Overall, Testosterone produces masculinising effects and Oestrogen produces feminizing. In-hand with genetic factors, sex hormones impact your reproductive system, your brain, and physical characteristics like height and build. 

Then, during puberty, more changes occur as a result of sex hormones. For instance, in women breast development and periods will occur and in men, facial and body hair will begin to grow, along with height, muscle bulk and penis growth. 

What do trans people aim to achieve with HRT?

The overall aim of HRT in transgender people is to allow the body to produce the hormone linked to your desired gender. This causes physical and psychological changes so that you can appear and feel as the gender you wish to be. 

For trans people, starting HRT and seeing and feeling the physical changes in your body to become who you really wish, it is a huge deal. Starting HRT is a start to your transition and begins the process of changing your body to look and feel more feminine or masculine. Blockers may be needed in cases where the hormones in which your body naturally produce must be blocked in order for HRT to work.

HRT is often the first stage for transgender people, following surgery if wanted or needed. 

What physical effects does HRT have on transgender people?

Trans Women:

  • Fat may be distributed to the hips
  • Slight reduction in the size of penis/testicles
  • Erections and orgasms may be harder to achieve
  • Muscle bulk and power might be reduced
  • Breasts may feel tender and lumpy and may increase in size
  • Facial and body hair production becomes weaker. This can be helpful in the hair removal process

Trans Men:

  • Promotion of facial and body hair growth
  • Male pattern baldness may occur
  • Clitoris increases slightly in size
  • Sex drive may be heightened
  • Increased muscle bulk
  • Deepening of the voice, but may not be to the pitch of other men
  • Periods will stop occurring
  • Acne may develop

Once start HRT, you will have to stay on the medication in order for your body to keep producing the new hormone.

There are no large risks to taking hormones, and they are considered ‘remarkably safe’ according to the NHS. 

The most serious risks when taking Oestrogen are:

  • Deep vein thrombosis (DVT)
  • Stroke
  • Pulmonary embolism (block in a blood vessel in the lungs)
  • Altered liver function

The most serious risks when taking Testosterone are:

  • Polycythemia (over-production of red blood cells)

Although these risks are extremely rare, if you start seeing signs of the above, or have side effects following the start of HRT, make sure you inform you GP immediately. 

Adults Parents Teachers Youths

Mental Health Helplines

Mental health is something that is no surprise within the transgender community.

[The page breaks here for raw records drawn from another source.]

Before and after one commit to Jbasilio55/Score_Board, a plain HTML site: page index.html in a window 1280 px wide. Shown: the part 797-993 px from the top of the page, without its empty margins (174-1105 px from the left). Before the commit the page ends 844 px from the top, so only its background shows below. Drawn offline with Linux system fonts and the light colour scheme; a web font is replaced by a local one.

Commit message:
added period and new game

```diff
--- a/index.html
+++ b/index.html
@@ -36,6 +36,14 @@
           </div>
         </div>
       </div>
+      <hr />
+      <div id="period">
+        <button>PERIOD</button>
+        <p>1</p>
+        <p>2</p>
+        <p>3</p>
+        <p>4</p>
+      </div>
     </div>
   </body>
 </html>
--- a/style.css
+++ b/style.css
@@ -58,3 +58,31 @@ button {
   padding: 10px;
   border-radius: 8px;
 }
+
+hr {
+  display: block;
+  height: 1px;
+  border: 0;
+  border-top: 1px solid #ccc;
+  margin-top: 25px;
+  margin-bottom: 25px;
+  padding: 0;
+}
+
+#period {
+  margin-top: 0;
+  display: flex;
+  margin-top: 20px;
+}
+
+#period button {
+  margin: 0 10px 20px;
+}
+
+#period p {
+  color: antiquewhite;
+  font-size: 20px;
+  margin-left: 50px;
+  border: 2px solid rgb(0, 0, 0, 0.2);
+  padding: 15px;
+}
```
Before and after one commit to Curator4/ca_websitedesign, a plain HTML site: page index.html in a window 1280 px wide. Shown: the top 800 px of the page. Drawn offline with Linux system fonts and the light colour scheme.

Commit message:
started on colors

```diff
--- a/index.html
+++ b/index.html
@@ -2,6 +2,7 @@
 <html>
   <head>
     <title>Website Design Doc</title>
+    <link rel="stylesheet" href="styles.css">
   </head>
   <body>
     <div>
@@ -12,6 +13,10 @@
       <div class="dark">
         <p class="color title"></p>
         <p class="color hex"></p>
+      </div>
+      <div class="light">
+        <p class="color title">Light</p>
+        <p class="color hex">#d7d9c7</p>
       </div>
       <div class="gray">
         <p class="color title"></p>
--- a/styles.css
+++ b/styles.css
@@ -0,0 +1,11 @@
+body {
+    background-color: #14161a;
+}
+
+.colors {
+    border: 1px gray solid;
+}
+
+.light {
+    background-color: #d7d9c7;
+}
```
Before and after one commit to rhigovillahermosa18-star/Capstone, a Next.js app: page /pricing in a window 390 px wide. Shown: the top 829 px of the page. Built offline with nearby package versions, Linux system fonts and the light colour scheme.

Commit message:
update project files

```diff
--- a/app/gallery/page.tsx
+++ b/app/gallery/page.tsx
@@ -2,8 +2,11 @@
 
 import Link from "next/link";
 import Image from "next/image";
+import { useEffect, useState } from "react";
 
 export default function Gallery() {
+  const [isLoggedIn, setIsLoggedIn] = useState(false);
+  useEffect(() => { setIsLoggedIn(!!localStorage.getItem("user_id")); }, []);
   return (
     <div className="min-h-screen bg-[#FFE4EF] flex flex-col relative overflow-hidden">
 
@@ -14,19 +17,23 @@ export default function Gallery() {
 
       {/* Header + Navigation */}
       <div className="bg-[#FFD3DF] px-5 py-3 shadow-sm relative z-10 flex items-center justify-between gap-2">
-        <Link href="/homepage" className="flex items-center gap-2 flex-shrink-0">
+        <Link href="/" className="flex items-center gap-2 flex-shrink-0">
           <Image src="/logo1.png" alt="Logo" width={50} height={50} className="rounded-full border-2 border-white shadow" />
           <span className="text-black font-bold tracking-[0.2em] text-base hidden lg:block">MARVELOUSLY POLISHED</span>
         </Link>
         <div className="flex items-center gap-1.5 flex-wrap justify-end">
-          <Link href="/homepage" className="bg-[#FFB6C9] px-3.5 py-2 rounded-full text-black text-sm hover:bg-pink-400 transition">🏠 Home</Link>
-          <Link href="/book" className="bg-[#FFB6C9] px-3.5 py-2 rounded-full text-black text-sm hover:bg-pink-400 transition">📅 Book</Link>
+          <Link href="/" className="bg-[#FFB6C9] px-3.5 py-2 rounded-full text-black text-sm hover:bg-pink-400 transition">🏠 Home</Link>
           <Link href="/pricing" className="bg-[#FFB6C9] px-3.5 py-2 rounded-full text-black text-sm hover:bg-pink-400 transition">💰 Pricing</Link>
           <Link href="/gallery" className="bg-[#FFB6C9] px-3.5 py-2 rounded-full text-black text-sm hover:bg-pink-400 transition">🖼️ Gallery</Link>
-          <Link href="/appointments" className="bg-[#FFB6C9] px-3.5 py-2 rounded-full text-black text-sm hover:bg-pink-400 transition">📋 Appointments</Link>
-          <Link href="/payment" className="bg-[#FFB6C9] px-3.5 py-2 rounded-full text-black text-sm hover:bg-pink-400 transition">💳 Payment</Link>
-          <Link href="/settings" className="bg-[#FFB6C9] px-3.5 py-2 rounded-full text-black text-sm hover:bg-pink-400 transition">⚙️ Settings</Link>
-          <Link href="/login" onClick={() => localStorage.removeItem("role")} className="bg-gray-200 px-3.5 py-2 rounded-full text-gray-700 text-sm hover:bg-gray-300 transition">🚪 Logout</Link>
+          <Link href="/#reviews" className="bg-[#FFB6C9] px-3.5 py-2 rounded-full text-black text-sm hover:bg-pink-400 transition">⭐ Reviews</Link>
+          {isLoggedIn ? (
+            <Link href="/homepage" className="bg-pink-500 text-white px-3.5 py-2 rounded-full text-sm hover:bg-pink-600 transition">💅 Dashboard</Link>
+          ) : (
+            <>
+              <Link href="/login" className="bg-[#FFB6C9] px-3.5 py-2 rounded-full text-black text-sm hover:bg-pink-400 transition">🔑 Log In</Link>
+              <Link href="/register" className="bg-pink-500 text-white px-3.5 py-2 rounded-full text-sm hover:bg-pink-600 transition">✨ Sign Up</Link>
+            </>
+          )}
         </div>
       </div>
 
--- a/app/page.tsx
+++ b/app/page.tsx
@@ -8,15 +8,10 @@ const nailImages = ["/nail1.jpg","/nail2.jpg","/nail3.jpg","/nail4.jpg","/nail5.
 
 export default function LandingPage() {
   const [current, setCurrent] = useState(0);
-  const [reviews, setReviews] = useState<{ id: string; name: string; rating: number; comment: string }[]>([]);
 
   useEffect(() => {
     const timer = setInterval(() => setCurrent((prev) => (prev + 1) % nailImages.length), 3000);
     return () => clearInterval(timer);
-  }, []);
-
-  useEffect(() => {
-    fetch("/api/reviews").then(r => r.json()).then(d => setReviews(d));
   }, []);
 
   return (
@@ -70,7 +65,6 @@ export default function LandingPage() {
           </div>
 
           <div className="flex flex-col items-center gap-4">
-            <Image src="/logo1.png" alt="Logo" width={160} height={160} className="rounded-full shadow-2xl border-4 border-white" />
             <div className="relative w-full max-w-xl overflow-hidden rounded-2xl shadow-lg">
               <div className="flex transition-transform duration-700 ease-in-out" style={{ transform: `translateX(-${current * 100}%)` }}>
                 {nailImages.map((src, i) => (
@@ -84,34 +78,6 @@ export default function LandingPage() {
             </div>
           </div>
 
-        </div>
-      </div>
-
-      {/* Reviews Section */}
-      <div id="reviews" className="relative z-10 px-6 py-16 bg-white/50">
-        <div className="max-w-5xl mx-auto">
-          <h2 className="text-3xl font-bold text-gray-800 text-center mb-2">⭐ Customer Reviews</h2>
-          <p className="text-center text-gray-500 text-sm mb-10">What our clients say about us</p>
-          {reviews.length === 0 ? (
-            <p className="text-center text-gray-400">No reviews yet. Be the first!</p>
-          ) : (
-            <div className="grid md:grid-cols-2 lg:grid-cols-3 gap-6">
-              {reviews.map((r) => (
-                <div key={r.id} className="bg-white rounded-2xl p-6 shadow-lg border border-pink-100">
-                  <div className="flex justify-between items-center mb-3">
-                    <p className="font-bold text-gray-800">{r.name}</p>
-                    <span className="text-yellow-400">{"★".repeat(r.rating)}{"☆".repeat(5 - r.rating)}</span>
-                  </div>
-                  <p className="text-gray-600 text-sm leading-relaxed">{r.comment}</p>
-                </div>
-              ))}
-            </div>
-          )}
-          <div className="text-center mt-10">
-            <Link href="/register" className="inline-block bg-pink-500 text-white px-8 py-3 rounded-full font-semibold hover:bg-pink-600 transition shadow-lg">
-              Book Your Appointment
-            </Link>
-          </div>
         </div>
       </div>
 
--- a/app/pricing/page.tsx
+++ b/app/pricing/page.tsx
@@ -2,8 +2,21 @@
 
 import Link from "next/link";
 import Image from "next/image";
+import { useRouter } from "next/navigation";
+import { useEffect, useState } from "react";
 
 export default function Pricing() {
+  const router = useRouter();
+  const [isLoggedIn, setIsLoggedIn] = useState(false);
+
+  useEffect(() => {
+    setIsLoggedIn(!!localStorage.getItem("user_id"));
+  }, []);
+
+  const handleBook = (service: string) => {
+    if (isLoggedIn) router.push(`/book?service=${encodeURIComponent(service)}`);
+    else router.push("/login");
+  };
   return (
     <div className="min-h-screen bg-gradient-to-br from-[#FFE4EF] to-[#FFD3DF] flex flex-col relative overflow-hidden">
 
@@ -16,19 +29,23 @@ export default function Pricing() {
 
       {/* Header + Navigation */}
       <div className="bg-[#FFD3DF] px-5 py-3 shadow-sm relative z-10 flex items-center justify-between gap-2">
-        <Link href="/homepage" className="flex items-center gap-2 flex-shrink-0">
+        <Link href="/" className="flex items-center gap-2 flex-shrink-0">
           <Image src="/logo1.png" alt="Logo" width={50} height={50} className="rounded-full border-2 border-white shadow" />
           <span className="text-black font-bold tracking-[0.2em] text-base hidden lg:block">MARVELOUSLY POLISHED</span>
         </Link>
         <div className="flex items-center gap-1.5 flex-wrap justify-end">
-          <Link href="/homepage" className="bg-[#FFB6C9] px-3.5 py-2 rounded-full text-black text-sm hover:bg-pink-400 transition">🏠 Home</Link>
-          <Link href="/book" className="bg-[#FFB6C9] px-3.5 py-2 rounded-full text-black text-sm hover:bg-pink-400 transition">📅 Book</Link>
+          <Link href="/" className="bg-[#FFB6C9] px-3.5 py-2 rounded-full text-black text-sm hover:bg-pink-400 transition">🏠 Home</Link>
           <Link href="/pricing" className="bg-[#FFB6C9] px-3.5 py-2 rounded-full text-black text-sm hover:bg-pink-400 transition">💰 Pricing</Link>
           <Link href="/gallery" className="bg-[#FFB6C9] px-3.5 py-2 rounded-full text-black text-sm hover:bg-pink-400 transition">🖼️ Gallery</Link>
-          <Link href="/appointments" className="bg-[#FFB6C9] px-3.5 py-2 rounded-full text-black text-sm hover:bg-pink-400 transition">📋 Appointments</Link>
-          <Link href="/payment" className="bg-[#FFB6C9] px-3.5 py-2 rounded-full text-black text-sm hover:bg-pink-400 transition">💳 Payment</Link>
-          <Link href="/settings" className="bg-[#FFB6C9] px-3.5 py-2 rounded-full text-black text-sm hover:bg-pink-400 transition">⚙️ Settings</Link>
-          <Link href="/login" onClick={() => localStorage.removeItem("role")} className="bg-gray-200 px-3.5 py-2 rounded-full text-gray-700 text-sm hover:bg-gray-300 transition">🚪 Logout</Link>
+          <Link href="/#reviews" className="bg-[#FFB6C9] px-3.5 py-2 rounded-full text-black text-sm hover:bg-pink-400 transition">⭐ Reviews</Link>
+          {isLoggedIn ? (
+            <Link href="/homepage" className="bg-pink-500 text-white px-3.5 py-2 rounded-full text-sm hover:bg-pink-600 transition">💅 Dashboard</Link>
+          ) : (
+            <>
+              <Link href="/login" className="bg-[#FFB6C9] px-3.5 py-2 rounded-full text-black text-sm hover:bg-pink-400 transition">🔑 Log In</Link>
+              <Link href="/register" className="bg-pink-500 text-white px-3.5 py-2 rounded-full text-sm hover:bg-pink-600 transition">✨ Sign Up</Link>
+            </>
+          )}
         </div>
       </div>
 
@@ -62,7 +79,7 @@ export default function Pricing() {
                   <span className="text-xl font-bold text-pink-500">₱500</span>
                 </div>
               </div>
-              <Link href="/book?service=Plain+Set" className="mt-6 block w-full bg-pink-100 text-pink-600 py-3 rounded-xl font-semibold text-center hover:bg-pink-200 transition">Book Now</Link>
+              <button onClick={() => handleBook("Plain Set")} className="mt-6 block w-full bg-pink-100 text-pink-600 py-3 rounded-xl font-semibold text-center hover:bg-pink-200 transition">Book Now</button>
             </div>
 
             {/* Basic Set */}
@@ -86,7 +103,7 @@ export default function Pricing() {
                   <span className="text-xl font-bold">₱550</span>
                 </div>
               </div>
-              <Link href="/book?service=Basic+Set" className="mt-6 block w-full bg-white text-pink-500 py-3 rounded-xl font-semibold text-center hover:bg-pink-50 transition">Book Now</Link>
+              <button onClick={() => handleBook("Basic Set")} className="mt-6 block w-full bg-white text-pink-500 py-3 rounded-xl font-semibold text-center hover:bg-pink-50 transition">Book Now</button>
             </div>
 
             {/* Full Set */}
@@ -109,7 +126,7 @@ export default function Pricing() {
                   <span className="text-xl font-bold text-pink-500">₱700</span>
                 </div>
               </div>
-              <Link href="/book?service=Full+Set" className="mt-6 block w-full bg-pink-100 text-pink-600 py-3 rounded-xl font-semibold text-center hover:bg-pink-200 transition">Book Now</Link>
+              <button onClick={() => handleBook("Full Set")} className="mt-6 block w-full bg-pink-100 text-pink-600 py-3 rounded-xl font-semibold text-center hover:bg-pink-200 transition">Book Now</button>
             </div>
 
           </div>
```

Whether it’s the fear of telling your family, you’re being bullied, or you’ve faced harassment (physically or sexually), mental health issues are prevalent within the trans community.

It’s always good to have someone to talk to. This doesn’t have to be someone you know. There are trained professionals on helplines and online 24/7 to ensure that your mental health and well-being is paramount.

Here are our recommended mental health helplines:


0808 801 0400


or call 116 123


or call 0800 1111


or call: 01708765200


or call 0808 802 5544

Students against depression

The calm zone

It is okay to accept help and speak to someone about your feelings and struggles. Unfortunately, being transgender can be difficult. Speak to someone and make sure you get support if needed.

Feel free to message us via our social links on the ‘contact us’ page!